### TASK BRIEF
Please return every line below that contains the string "btnDown".

^^^^^^^^^^^^^^^^

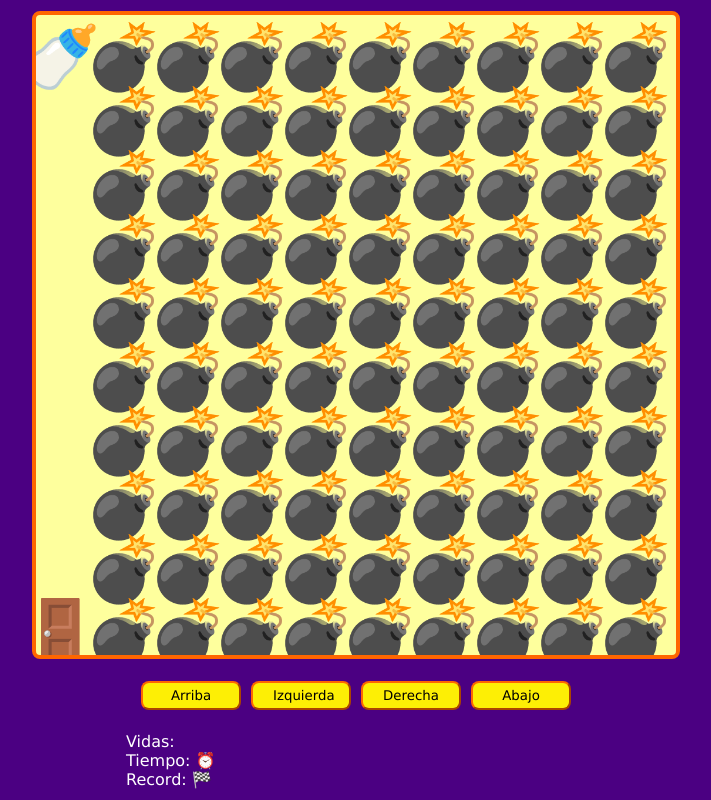
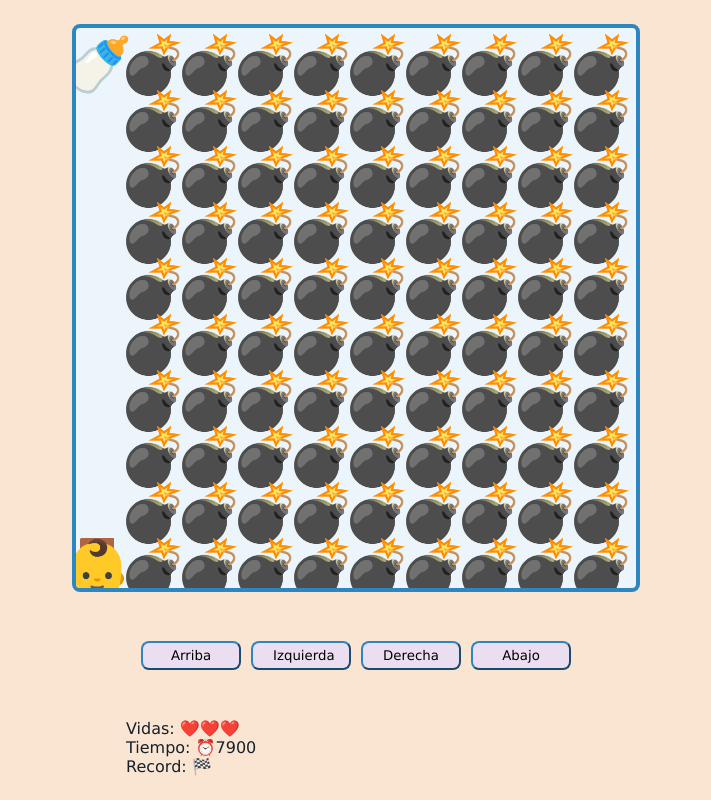
Before and after one commit to Lucia-Machado/Calaveras-y-regalos-game, a plain HTML site: page index.html in a window 1280 px wide. Both pictures are taken after a click on the button "Izquierda". Shown: the whole page, without its empty margins (284-995 px from the left). Drawn offline with Linux system fonts and the light colour scheme.

Commit message:
Movimiento del jugador

```diff
--- a/game.js
+++ b/game.js
@@ -1,50 +1,246 @@
 const canvas = document.querySelector('#game');
 const game = canvas.getContext('2d');
+const btnUp = document.querySelector('#up');
+const btnLeft = document.querySelector('#left');
+const btnRight = document.querySelector('#right');
+const btnDown = document.querySelector('#down');
+const spanLives = document.querySelector('#lives');
+const spanTime = document.querySelector('#time');
+const spanRecord = document.querySelector('#record');
+const pResult = document.querySelector('#result');
 
 let canvasSize;
 let elementsSize;
+let level = 0;
+let lives = 3;
+
+let timeStart;
+let timePlayer;
+let timeInterval;
+
+const playerPosition = {
+  x: undefined,
+  y: undefined,
+};
+const giftPosition = {
+  x: undefined,
+  y: undefined,
+};
+let enemyPositions = [];
 
 window.addEventListener('load', setCanvasSize);
 window.addEventListener('resize', setCanvasSize);
 
+function fixNumber(n) {
+  return Number(n.toFixed(2));
+}
+
 function setCanvasSize() {
   if (window.innerHeight > window.innerWidth) {
-    canvasSize = window.innerWidth * 0.8;
+    canvasSize = window.innerWidth * 0.7;
   } else {
-    canvasSize = window.innerHeight * 0.8;
+    canvasSize = window.innerHeight * 0.7;
   }
+
+  canvasSize = Number(canvasSize.toFixed(0));
 
   canvas.setAttribute('width', canvasSize);
   canvas.setAttribute('height', canvasSize);
 
   elementsSize = canvasSize / 10;
 
+  playerPosition.x = undefined;
+  playerPosition.y = undefined;
   startGame();
 }
 
 function startGame() {
   console.log({ canvasSize, elementsSize });
+  // console.log(window.innerWidth, window.innerHeight);
 
   game.font = elementsSize + 'px Verdana';
   game.textAlign = 'end';
 
-  const map = maps[0];
+  const map = maps[level];
+
+  if (!map) {
+    gameWin();
+    return;
+  }
+
+  if (!timeStart) {
+    timeStart = Date.now();
+    timeInterval = setInterval(showTime, 100);
+    showRecord();
+  }
+
   const mapRows = map.trim().split('\n');
   const mapRowCols = mapRows.map(row => row.trim().split(''));
   console.log({map, mapRows, mapRowCols});
+
+  showLives();
+
+  enemyPositions = [];
+  game.clearRect(0,0,canvasSize, canvasSize);
 
   mapRowCols.forEach((row, rowI) => {
     row.forEach((col, colI) => {
       const emoji = emojis[col];
       const posX = elementsSize * (colI + 1);
       const posY = elementsSize * (rowI + 1);
+
+      if (col == 'O') {
+        if (!playerPosition.x && !playerPosition.y) {
+          playerPosition.x = posX;
+          playerPosition.y = posY;
+          // console.log({playerPosition});
+        }
+      } else if (col == 'I') {
+        giftPosition.x = posX;
+        giftPosition.y = posY;
+      } else if (col == 'X') {
+        enemyPositions.push({
+          x: posX,
+          y: posY,
+        });
+      }
+
       game.fillText(emoji, posX, posY);
     });
   });
 
-  //for (let row = 1; row <= 10; row++) {
-    //for (let col = 1; col <= 10; col++) {
-      //game.fillText(emojis[mapRowCols[row - 1][col - 1]], elementsSize * col, elementsSize * row);
-    //}
-  //}
+  movePlayer();
 }
+
+function movePlayer() {
+  const giftCollisionX = playerPosition.x.toFixed(3) == giftPosition.x.toFixed(3);
+  const giftCollisionY = playerPosition.y.toFixed(3) == giftPosition.y.toFixed(3);
+  const giftCollision = giftCollisionX && giftCollisionY;
+
+  if (giftCollision) {
+    levelWin();
+  }
+
+  const enemyCollision = enemyPositions.find(enemy => {
+    const enemyCollisionX = enemy.x.toFixed(3) == playerPosition.x.toFixed(3);
+    const enemyCollisionY = enemy.y.toFixed(3) == playerPosition.y.toFixed(3);
+    return enemyCollisionX && enemyCollisionY;
+  });
+
+  if (enemyCollision) {
+    levelFail();
+  }
+
+  game.fillText(emojis['PLAYER'], playerPosition.x, playerPosition.y);
+}
+
+function levelWin() {
+  console.log('Subiste de nivel');
+  level++;
+  startGame();
+}
+
+function levelFail() {
+  console.log('Chocaste contra un enemigo :(');
+  lives--;
+
+  if (lives <= 0) {
+    level = 0;
+    lives = 3;
+    timeStart = undefined;
+  }
+
+  playerPosition.x = undefined;
+  playerPosition.y = undefined;
+  startGame();
+}
+
+function gameWin() {
+  console.log('¡Terminaste el juego!');
+  clearInterval(timeInterval);
+
+  const recordTime = localStorage.getItem('record_time');
+  const playerTime = Date.now() - timeStart;
+
+  if (recordTime) {
+    if (recordTime >= playerTime) {
+      localStorage.setItem('record_time', playerTime);
+      pResult.innerHTML = 'SUPERASTE EL RECORD :)';
+    } else {
+      pResult.innerHTML = 'lo siento, no superaste el records :(';
+    }
+  } else {
+    localStorage.setItem('record_time', playerTime);
+    pResult.innerHTML = 'Primera vez? Muy bien, pero ahora trata de superar tu tiempo :)';
+  }
+
+  console.log({recordTime, playerTime});
+}
+
+function showLives() {
+  const heartsArray = Array(lives).fill(emojis['HEART']); // [1,2,3]
+
+  spanLives.innerHTML = "";
+  heartsArray.forEach(heart => spanLives.append(heart));
+}
+
+function showTime() {
+  spanTime.innerHTML = Date.now() - timeStart;
+}
+
+function showRecord() {
+  spanRecord.innerHTML = localStorage.getItem('record_time');
+}
+
+window.addEventListener('keydown', moveByKeys);
+btnUp.addEventListener('click', moveUp);
+btnLeft.addEventListener('click', moveLeft);
+btnRight.addEventListener('click', moveRight);
+btnDown.addEventListener('click', moveDown);
+
+function moveByKeys(event) {
+  if (event.key == 'ArrowUp') moveUp();
+  else if (event.key == 'ArrowLeft') moveLeft();
+  else if (event.key == 'ArrowRight') moveRight();
+  else if (event.key == 'ArrowDown') moveDown();
+}
+function moveUp() {
+  console.log('Me quiero mover hacia arriba');
+
+  if ((playerPosition.y - elementsSize) < elementsSize) {
+    console.log('OUT');
+  } else {
+    playerPosition.y -= elementsSize;
+    startGame();
+  }
+}
+function moveLeft() {
+  console.log('Me quiero mover hacia izquierda');
+
+  if ((playerPosition.x - elementsSize) < elementsSize) {
+    console.log('OUT');
+  } else {
+    playerPosition.x -= elementsSize;
+    startGame();
+  }
+}
+function moveRight() {
+  console.log('Me quiero mover hacia derecha');
+
+  if ((playerPosition.x + elementsSize) > canvasSize) {
+    console.log('OUT');
+  } else {
+    playerPosition.x += elementsSize;
+    startGame();
+  }
+}
+function moveDown() {
+  console.log('Me quiero mover hacia abajo');
+
+  if ((playerPosition.y + elementsSize) > canvasSize) {
+    console.log('OUT');
+  } else {
+    playerPosition.y += elementsSize;
+    startGame();
+  }
+}
--- a/styles.css
+++ b/styles.css
@@ -3,7 +3,7 @@
   }
 
   body {
-    background-color: indigo;
+    background-color: #FAE5D3;
     color: #fff;
     font-family: Verdana, Geneva, Tahoma, sans-serif;
     margin: 0;
@@ -20,9 +20,9 @@
   }
 
   canvas {
-    border: 4px solid #ff6600;
+    border: 4px solid #2E86C1;
     border-radius: 8px;
-    background-color: #feff9d;
+    background-color: #EBF5FB;
   }
 
   .btns {
@@ -34,9 +34,9 @@
   }
 
   button {
-    background-color: #fdef05;
+    background-color: #EBDEF0;
     border-radius: 8px;
-    border-color: #ff6600;
+    border-color: #2E86C1;
     font-family: inherit;
     margin: 0;
     padding: 5px 20px;
@@ -58,6 +58,7 @@
     display: block;
     margin: 0;
     width: 100%;
+    color: #17202A;
   }
 
   @media (max-width: 440px) {
```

^^^^^^^^^^^^^^^^

### WORKED SOLUTION
+const btnDown = document.querySelector('#down');
+btnDown.addEventListener('click', moveDown);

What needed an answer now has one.